NECC 2005 Revisited


I decided to wait awhile to see what impressions of NECC 2005 stuck. It’s been a couple of weeks since NECC 2005 ended. I haven’t read other reviews or comments about the conference. These impressions continue.

I listened carefully to what teachers said about what they saw and heard. Most appeared enthusiastic and made open to neutral comments about products. Interestingly and I don’t know why, I kept meeting fifth grade teachers on the floor as well as at Reading Terminal where I ate several meals.

I understand that about 14,000 people attended the conference. I’m guessing that products on the exhibit floor represented over one hundred million dollars of development investment in electronic products usable in schools. Ironically, most vendors handed out paper descriptions, not electronic samples or promotional gadgets.

Too many vendors expected acceptance of their products, not detailed technical questions. I expected vendors prepared for classic education, which means prepared to address detailed technical questions about their products, its validity and reliability, and about what technical results were most likely to occur from their products. A few met my expectation.

The US Department of Education distributed what I estimate to be over 500 pounds of paper documents and promotional literature. Several textbook and supplemental instructional material publishers displayed their paper products.

The two consistently busiest exhibits were Microsoft and Apple.
Only one vendor I remember used the decades old, but still fantasy phrase “Intelligent Classroom.” I have liked the phrase since first using it 15 years ago in Illinois and look forward to it representing electronic schooling sooner than later. Thankfully, the phrase has for eons represented many excellent classrooms based on human initiative and organization without electronics that pushes students to learn at their own pace and level.

Most products at NECC 2005 appeared “about” learning and to supplement existing instructional and administrative practices in schools. The main sales pitch was to make instructional and business administrative jobs easier. Most did not claim to (but most offered the illusion they did) increase learning effectiveness or efficiency directly. Classroom software seemed mostly about learning a topic with a diffused focus, not direct or directed learning to meet specific criteria. A relatively few vendors said that “learners learn” by using their products.

About 40 percent of vendors pitched to the lowest common denominator of their market segment. Another 40 percent pitched to conventional educational practice with advanced technologies. Less than 10 percent inferred that their product addresses the highest possible results for its users.

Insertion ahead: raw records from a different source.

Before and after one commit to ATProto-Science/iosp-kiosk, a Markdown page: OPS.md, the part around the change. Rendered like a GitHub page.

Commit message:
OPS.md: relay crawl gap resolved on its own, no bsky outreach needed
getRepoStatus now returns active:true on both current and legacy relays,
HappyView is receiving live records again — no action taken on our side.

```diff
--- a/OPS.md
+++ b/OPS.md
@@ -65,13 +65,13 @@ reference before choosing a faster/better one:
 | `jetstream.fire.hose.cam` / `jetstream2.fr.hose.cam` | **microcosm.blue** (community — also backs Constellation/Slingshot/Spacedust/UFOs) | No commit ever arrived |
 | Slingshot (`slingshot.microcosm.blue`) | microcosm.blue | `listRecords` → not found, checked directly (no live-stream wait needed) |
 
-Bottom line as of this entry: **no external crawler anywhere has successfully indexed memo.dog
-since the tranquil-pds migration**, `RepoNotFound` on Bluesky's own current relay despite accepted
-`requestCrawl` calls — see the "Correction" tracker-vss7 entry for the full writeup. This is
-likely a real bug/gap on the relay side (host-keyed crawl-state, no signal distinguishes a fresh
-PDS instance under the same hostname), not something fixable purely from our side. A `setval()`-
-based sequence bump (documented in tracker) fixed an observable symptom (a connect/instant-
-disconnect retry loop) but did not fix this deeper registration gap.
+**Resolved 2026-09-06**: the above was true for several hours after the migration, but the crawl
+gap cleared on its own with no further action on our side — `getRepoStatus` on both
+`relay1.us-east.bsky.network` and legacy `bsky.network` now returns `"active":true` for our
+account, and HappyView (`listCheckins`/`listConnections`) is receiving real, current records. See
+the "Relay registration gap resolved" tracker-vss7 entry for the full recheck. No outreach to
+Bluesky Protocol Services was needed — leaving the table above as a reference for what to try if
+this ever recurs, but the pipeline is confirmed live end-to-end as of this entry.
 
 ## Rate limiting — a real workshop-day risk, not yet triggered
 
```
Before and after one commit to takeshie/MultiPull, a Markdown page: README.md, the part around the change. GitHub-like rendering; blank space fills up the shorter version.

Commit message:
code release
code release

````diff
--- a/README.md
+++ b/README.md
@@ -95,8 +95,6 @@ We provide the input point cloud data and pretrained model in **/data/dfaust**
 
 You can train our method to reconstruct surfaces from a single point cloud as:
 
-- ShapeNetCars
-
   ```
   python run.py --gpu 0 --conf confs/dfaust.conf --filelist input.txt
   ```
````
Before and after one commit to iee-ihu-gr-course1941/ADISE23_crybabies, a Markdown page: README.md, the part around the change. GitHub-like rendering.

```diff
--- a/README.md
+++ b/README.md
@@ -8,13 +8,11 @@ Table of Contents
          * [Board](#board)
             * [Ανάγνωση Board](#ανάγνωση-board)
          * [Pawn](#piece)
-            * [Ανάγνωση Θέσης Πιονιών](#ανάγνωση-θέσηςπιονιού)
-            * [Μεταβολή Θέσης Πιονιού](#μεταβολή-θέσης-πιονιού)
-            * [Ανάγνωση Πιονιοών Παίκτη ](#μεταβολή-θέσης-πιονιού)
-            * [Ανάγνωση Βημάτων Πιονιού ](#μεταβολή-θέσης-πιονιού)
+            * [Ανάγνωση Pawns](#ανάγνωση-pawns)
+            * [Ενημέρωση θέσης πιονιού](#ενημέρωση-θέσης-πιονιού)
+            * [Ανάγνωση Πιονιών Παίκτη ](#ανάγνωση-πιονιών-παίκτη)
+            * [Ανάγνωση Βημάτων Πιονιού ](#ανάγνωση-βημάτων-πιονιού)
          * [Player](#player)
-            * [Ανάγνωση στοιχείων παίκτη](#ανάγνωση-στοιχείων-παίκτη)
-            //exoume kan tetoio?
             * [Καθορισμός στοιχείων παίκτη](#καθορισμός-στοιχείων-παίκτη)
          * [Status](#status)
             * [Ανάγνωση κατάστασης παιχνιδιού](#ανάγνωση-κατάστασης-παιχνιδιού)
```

Maybe 10 percent described mixed, undifferentiated users and results with their products.

A smaller percentage of these products appeared dedicated to “education.” That is, they were intended for use in education as an equivalent to schools, and were not adaptations of products from business or entertainment. Most of the dedicated learning products appeared developed by small independent software vendors offering worthy, high impact products on a specific subject.

Probably less than 20 percent of products gave priority to learning over management and administrative functions in schools. About a dozen exhibits gave explicit priority to products I’d categorize as promoting direct learning (products requiring no or minimum external mediation), and increasing learning rates beyond regular classroom learning rates. Only a handful of exhibitors offered empirical data to support claims of increasing effectiveness or efficiency in learning.

One exhibitor explicitly announced that their products increase learning rates and decrease error rates under certain conditions. They understand the new imperative for electronic tools in schools.

And yes, I saw educators using Tablet PCs at the conference and during breaks in hallways, at break areas, and in cafeterias. One fifth grade teacher told me that her supervisor gave her a Tablet PC to learn to use; she said that the she and her students keep it busy all day long. The supervisor did not know how to use the Tablet PC and did not ask for anyone to help her learn how. The teacher taught herself to use it. Her supervisor asked her to teach her principle how to use it next.

About a dozen exhibitors used a Tablet PC to demonstrate their products. Microsoft and Motion had exhibitors almost constantly demonstrating and answering detailed questions about uses of Tablet PCs in classrooms as well as for completing administrative functions. Amelia Linbo of Zones Corporate Solutions demonstrated the new Lenovo Tablet PC to enthusiastic educators. Someone in the Dell booth borrowed a Motion Tablet PC to use in the Dell booth.

Several exhibitors told me that they did not know what a Tablet PC is when I asked them about their product taking advantage of Tablet PC features.

I met several dozen excellent exhibitors who knew their products sufficiently to discuss uses and modifications beyond promotional scripts and what handouts described. Most exhibitors have room to increase the technical confidence educators can have that their products will increase learning rates and decrease error rates.

Almost all people I heard spoke English on the exhibit floor and in hallways between sessions. Maybe 10 percent of these people used English as other than their first language.

In short, this excellent conference illustrates that the future of computers in education, including in schools as well as home schooling, continues to emerge because of noble efforts of talented, enthusiastic and ready educators and their students.